- What is your favourite aspect of your job?
Promoting the world’s most beautiful country. I get carried away and thrive when talking about my country, and encouraging people to travel to Kenya.
- What would you say are the key elements to being successful?
Being smart at your decisions – you don’t have to be right but learn even from mistakes.
Success for me is being well-rounded. Having a happy family life for me is the greatest success, the rest is secondary. You may succeed in your career but you can’t sleep at night because there’s is no love where you went after work – what’s the need?
Life is like a highway, if you want to over speed, take the extreme lane and move on, but do not block others as you speed up.
- What advice would you give somebody just starting out in your line of work?
Listen. Stay focused, try out many things, be visible and love what you do. This career without passion is difficult. Also don’t dismiss haters!
- What has been your most satisfying moment in terms of career?
When in 2015, KTB won Africa’s leading Tourism Board, five times in a row at the World Travel award, the Oscars of the travel industry and knowing the role I played in this.
In 2011, the Italian Travel Trade recognized me as one of the top ten tourism professionals making an impact in the Italian market.
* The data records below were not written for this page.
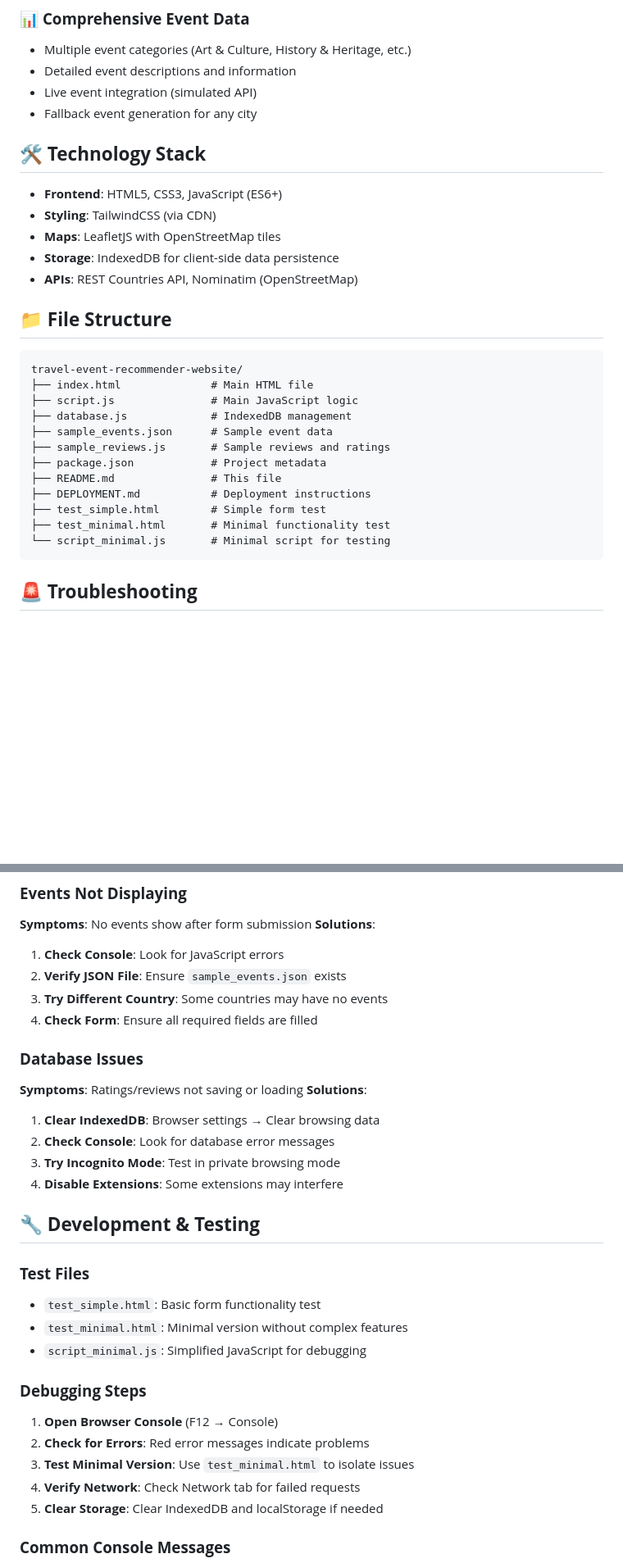
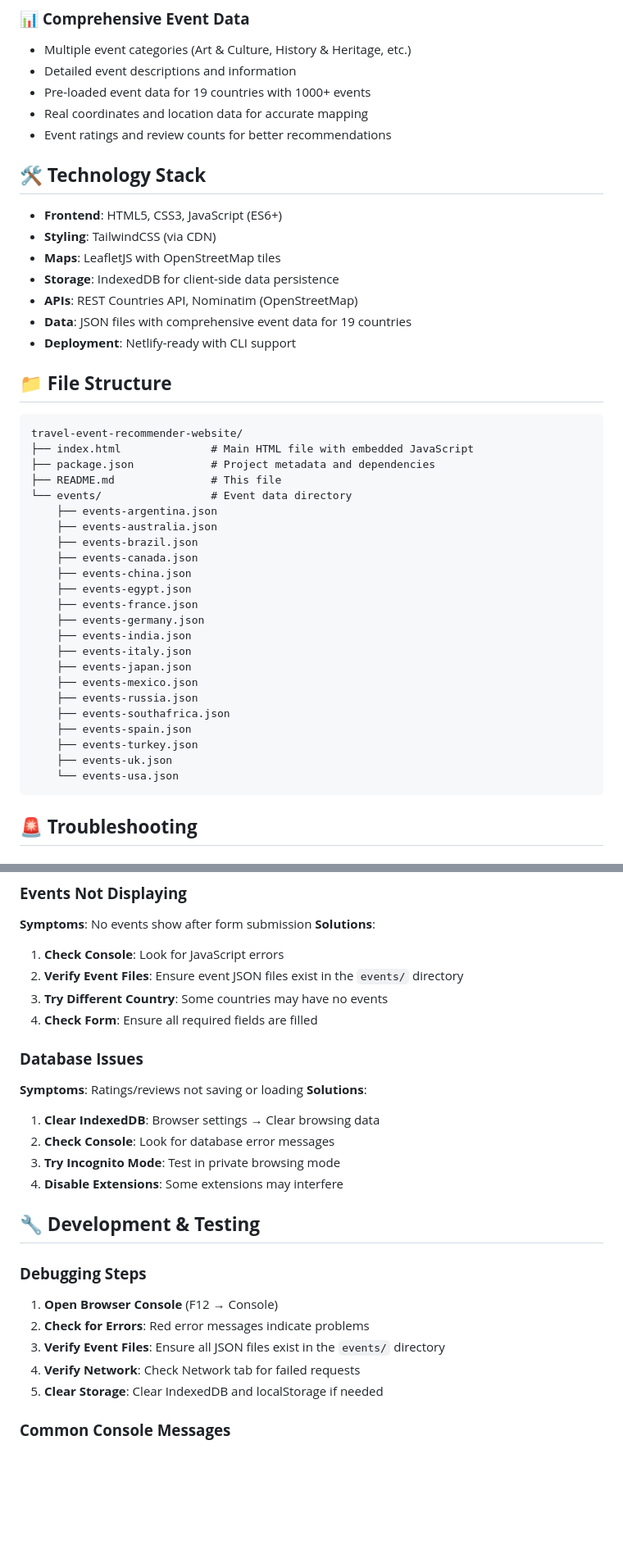
Before and after one commit to pranavpatil2316/Travel-Event-Recommender, a Markdown page: README.md, 2 parts joined by grey strips. Shown at 82% size. GitHub-like rendering; blank space fills up the shorter version.

Commit message:
Update README.md to reflect current project structure and features

````diff
--- a/README.md
+++ b/README.md
@@ -42,8 +42,9 @@ A modern, responsive web application that combines travel planning with event di
 ### 📊 **Comprehensive Event Data**
 - Multiple event categories (Art & Culture, History & Heritage, etc.)
 - Detailed event descriptions and information
-- Live event integration (simulated API)
-- Fallback event generation for any city
+- Pre-loaded event data for 19 countries with 1000+ events
+- Real coordinates and location data for accurate mapping
+- Event ratings and review counts for better recommendations
 
 ## 🛠️ **Technology Stack**
 
@@ -52,22 +53,35 @@ A modern, responsive web application that combines travel planning with event di
 - **Maps**: LeafletJS with OpenStreetMap tiles
 - **Storage**: IndexedDB for client-side data persistence
 - **APIs**: REST Countries API, Nominatim (OpenStreetMap)
+- **Data**: JSON files with comprehensive event data for 19 countries
+- **Deployment**: Netlify-ready with CLI support
 
 ## 📁 **File Structure**
 
 ```
 travel-event-recommender-website/
-├── index.html              # Main HTML file
-├── script.js               # Main JavaScript logic
-├── database.js             # IndexedDB management
-├── sample_events.json      # Sample event data
-├── sample_reviews.js       # Sample reviews and ratings
-├── package.json            # Project metadata
+├── index.html              # Main HTML file with embedded JavaScript
+├── package.json            # Project metadata and dependencies
 ├── README.md               # This file
-├── DEPLOYMENT.md           # Deployment instructions
-├── test_simple.html        # Simple form test
-├── test_minimal.html       # Minimal functionality test
-└── script_minimal.js       # Minimal script for testing
+└── events/                 # Event data directory
+    ├── events-argentina.json
+    ├── events-australia.json
+    ├── events-brazil.json
+    ├── events-canada.json
+    ├── events-china.json
+    ├── events-egypt.json
+    ├── events-france.json
+    ├── events-germany.json
+    ├── events-india.json
+    ├── events-italy.json
+    ├── events-japan.json
+    ├── events-mexico.json
+    ├── events-russia.json
+    ├── events-southafrica.json
+    ├── events-spain.json
+    ├── events-turkey.json
+    ├── events-uk.json
+    └── events-usa.json
 ```
 
 ## 🚨 **Troubleshooting**
@@ -93,7 +107,7 @@ travel-event-recommender-website/
 **Symptoms**: No events show after form submission
 **Solutions**:
 1. **Check Console**: Look for JavaScript errors
-2. **Verify JSON File**: Ensure `sample_events.json` exists
+2. **Verify Event Files**: Ensure event JSON files exist in the `events/` directory
 3. **Try Different Country**: Some countries may have no events
 4. **Check Form**: Ensure all required fields are filled
 
@@ -107,15 +121,10 @@ travel-event-recommender-website/
 
 ## 🔧 **Development & Testing**
 
-### **Test Files**
-- `test_simple.html`: Basic form functionality test
-- `test_minimal.html`: Minimal version without complex features
-- `script_minimal.js`: Simplified JavaScript for debugging
-
 ### **Debugging Steps**
 1. **Open Browser Console** (F12 → Console)
 2. **Check for Errors**: Red error messages indicate problems
-3. **Test Minimal Version**: Use `test_minimal.html` to isolate issues
+3. **Verify Event Files**: Ensure all JSON files exist in the `events/` directory
 4. **Verify Network**: Check Network tab for failed requests
 5. **Clear Storage**: Clear IndexedDB and localStorage if needed
 
````
Also changed, not shown: other parts of README.md (+4 -4 lines).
At that time I was a regional marketing manager responsible for the Italian market.
Then in the last two years, the CEO magazine of SA nominated me for the award of Africa’s most influential women in the public sector.
- What makes you happy?
When I succeed in a project I believed in. Other things that make me happy include spending a day out with my family, travelling around the world and also when I make the less fortunate happy.
- What are your hobbies? What do you do in your non-work time?
I sing in my church choir. I am an excellent swimmer and still enjoy swimming. I also love road trips to anywhere and hanging out with good company on these trips gives me an injection of happiness. I love the countryside.
- Where do you see yourself in around 10 years?
I will be in my fifties, ageing gracefully with my husband and having grown-up kids. I will be financially secure and be a satisfied/content individual who has mastered her profession and making a big impact in my circles. I hope this is where God plans for me to be.
I want to find more time to give back to society. I also want to back to class and teach.
If you would like to interact with Jacinta you can find her on twitter – @JacintaNzioka.
Pearls And Heels: Rosemary Ngigi